Difference listings:
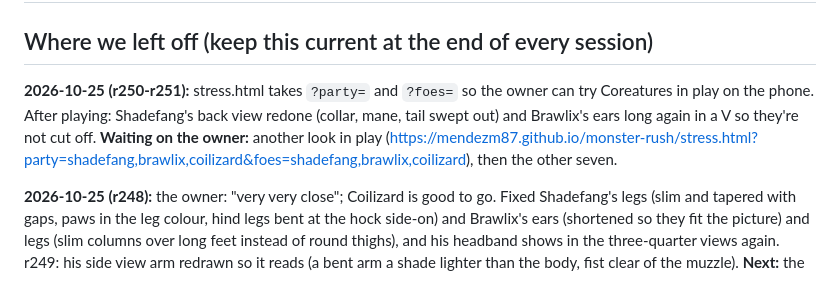
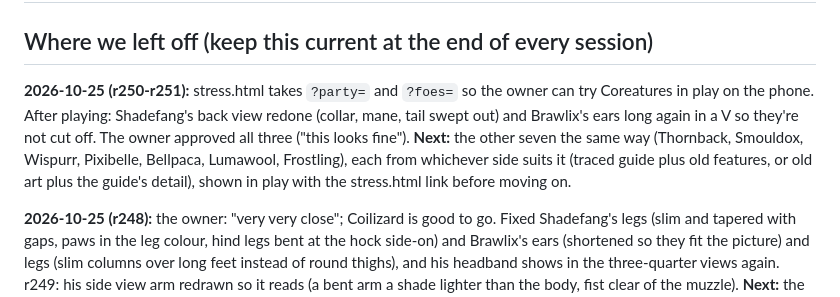
Before and after one commit to mendezm87/monster-rush, a Markdown page: TODO.md, the part around the change. Rendered like a GitHub page.

Commit message:
TODO: Coilizard, Shadefang and Brawlix approved; the other seven next
Co-Authored-By: Claude Opus 5.5 <noreply@anthropic.com>

```diff
--- a/TODO.md
+++ b/TODO.md
@@ -2,7 +2,7 @@
 
 ## Where we left off (keep this current at the end of every session)
 
-**2026-10-25 (r250-r251):** stress.html takes `?party=` and `?foes=` so the owner can try Coreatures in play on the phone. After playing: Shadefang's back view redone (collar, mane, tail swept out) and Brawlix's ears long again in a V so they're not cut off. **Waiting on the owner:** another look in play (https://mendezm87.github.io/monster-rush/stress.html?party=shadefang,brawlix,coilizard&foes=shadefang,brawlix,coilizard), then the other seven.
+**2026-10-25 (r250-r251):** stress.html takes `?party=` and `?foes=` so the owner can try Coreatures in play on the phone. After playing: Shadefang's back view redone (collar, mane, tail swept out) and Brawlix's ears long again in a V so they're not cut off. The owner approved all three ("this looks fine"). **Next:** the other seven the same way (Thornback, Smouldox, Wispurr, Pixibelle, Bellpaca, Lumawool, Frostling), each from whichever side suits it (traced guide plus old features, or old art plus the guide's detail), shown in play with the stress.html link before moving on.
 
 **2026-10-25 (r248):** the owner: "very very close"; Coilizard is good to go. Fixed Shadefang's legs (slim and tapered with gaps, paws in the leg colour, hind legs bent at the hock side-on) and Brawlix's ears (shortened so they fit the picture) and legs (slim columns over long feet instead of round thighs), and his headband shows in the three-quarter views again. r249: his side view arm redrawn so it reads (a bent arm a shade lighter than the body, fist clear of the muzzle). **Next:** the other seven, once the owner OKs these two.
 
```
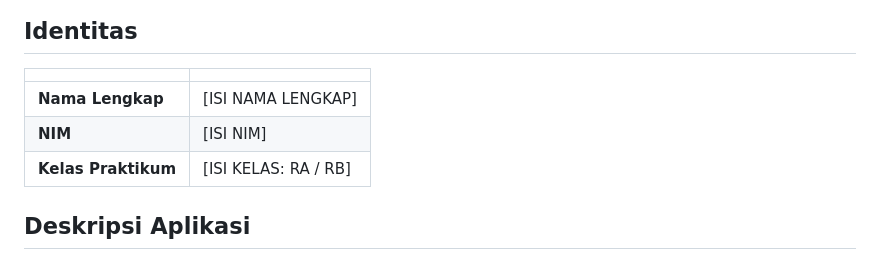
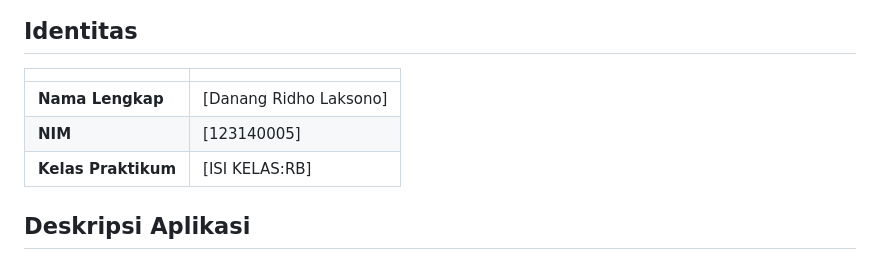
Before and after one commit to danangrdhl/pemrograman_web_itera_123140005, a Markdown page: danang_123140005_pertemuan1/README.md, the part around the change. Rendered like a GitHub page.

```diff
--- a/danang_123140005_pertemuan1/README.md
+++ b/danang_123140005_pertemuan1/README.md
@@ -4,9 +4,9 @@
 
 | | |
 |---|---|
-| **Nama Lengkap** | [ISI NAMA LENGKAP] |
-| **NIM** | [ISI NIM] |
-| **Kelas Praktikum** | [ISI KELAS: RA / RB] |
+| **Nama Lengkap** | [Danang Ridho Laksono] |
+| **NIM** | [123140005] |
+| **Kelas Praktikum** | [ISI KELAS:RB] |
 
 ## Deskripsi Aplikasi
 
```
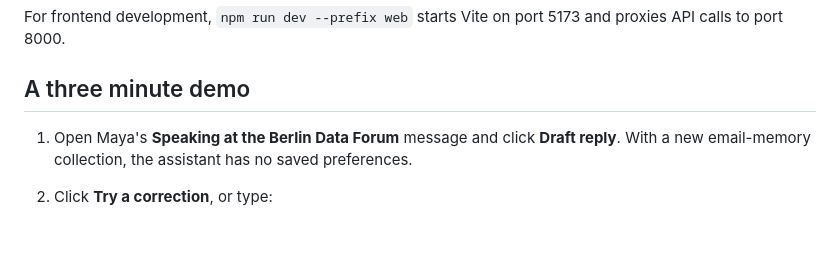
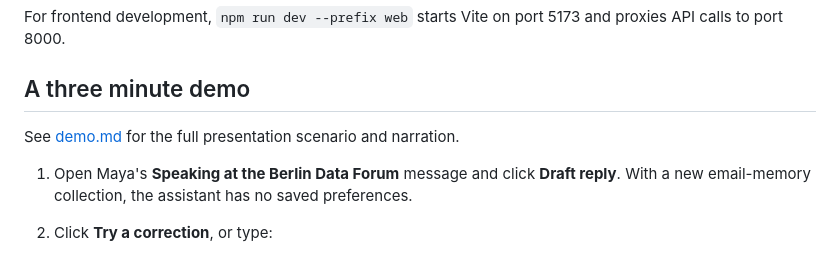
Before and after one commit to alexeygrigorev/gmail-memory-assistant, a Markdown page: README.md, the part around the change. GitHub-like rendering.

Commit message:
Document email memory demo scenario and presentation walkthrough

```diff
--- a/README.md
+++ b/README.md
@@ -53,6 +53,8 @@ For frontend development, `npm run dev --prefix web` starts Vite on port
 5173 and proxies API calls to port 8000.
 
 ## A three minute demo
+
+See [demo.md](demo.md) for the full presentation scenario and narration.
 
 1. Open Maya's **Speaking at the Berlin Data Forum** message and click
    **Draft reply**. With a new email-memory collection, the assistant has
```
Also changed, not shown: demo.md (added, +157 -0 lines).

- [ASSIGNED TASK]
Return every entry above exactly as written, with no pictures included.

- [ANSWER SECTION]
Before and after one commit to mendezm87/monster-rush, a Markdown page: TODO.md, the part around the change. Rendered like a GitHub page.

Commit message:
TODO: Coilizard, Shadefang and Brawlix approved; the other seven next
Co-Authored-By: Claude Opus 5.5 <noreply@anthropic.com>

```diff
--- a/TODO.md
+++ b/TODO.md
@@ -2,7 +2,7 @@
 
 ## Where we left off (keep this current at the end of every session)
 
-**2026-10-25 (r250-r251):** stress.html takes `?party=` and `?foes=` so the owner can try Coreatures in play on the phone. After playing: Shadefang's back view redone (collar, mane, tail swept out) and Brawlix's ears long again in a V so they're not cut off. **Waiting on the owner:** another look in play (https://mendezm87.github.io/monster-rush/stress.html?party=shadefang,brawlix,coilizard&foes=shadefang,brawlix,coilizard), then the other seven.
+**2026-10-25 (r250-r251):** stress.html takes `?party=` and `?foes=` so the owner can try Coreatures in play on the phone. After playing: Shadefang's back view redone (collar, mane, tail swept out) and Brawlix's ears long again in a V so they're not cut off. The owner approved all three ("this looks fine"). **Next:** the other seven the same way (Thornback, Smouldox, Wispurr, Pixibelle, Bellpaca, Lumawool, Frostling), each from whichever side suits it (traced guide plus old features, or old art plus the guide's detail), shown in play with the stress.html link before moving on.
 
 **2026-10-25 (r248):** the owner: "very very close"; Coilizard is good to go. Fixed Shadefang's legs (slim and tapered with gaps, paws in the leg colour, hind legs bent at the hock side-on) and Brawlix's ears (shortened so they fit the picture) and legs (slim columns over long feet instead of round thighs), and his headband shows in the three-quarter views again. r249: his side view arm redrawn so it reads (a bent arm a shade lighter than the body, fist clear of the muzzle). **Next:** the other seven, once the owner OKs these two.
 
```
Before and after one commit to danangrdhl/pemrograman_web_itera_123140005, a Markdown page: danang_123140005_pertemuan1/README.md, the part around the change. Rendered like a GitHub page.

```diff
--- a/danang_123140005_pertemuan1/README.md
+++ b/danang_123140005_pertemuan1/README.md
@@ -4,9 +4,9 @@
 
 | | |
 |---|---|
-| **Nama Lengkap** | [ISI NAMA LENGKAP] |
-| **NIM** | [ISI NIM] |
-| **Kelas Praktikum** | [ISI KELAS: RA / RB] |
+| **Nama Lengkap** | [Danang Ridho Laksono] |
+| **NIM** | [123140005] |
+| **Kelas Praktikum** | [ISI KELAS:RB] |
 
 ## Deskripsi Aplikasi
 
```
Before and after one commit to alexeygrigorev/gmail-memory-assistant, a Markdown page: README.md, the part around the change. GitHub-like rendering.

Commit message:
Document email memory demo scenario and presentation walkthrough

```diff
--- a/README.md
+++ b/README.md
@@ -53,6 +53,8 @@ For frontend development, `npm run dev --prefix web` starts Vite on port
 5173 and proxies API calls to port 8000.
 
 ## A three minute demo
+
+See [demo.md](demo.md) for the full presentation scenario and narration.
 
 1. Open Maya's **Speaking at the Berlin Data Forum** message and click
    **Draft reply**. With a new email-memory collection, the assistant has
```
Also changed, not shown: demo.md (added, +157 -0 lines).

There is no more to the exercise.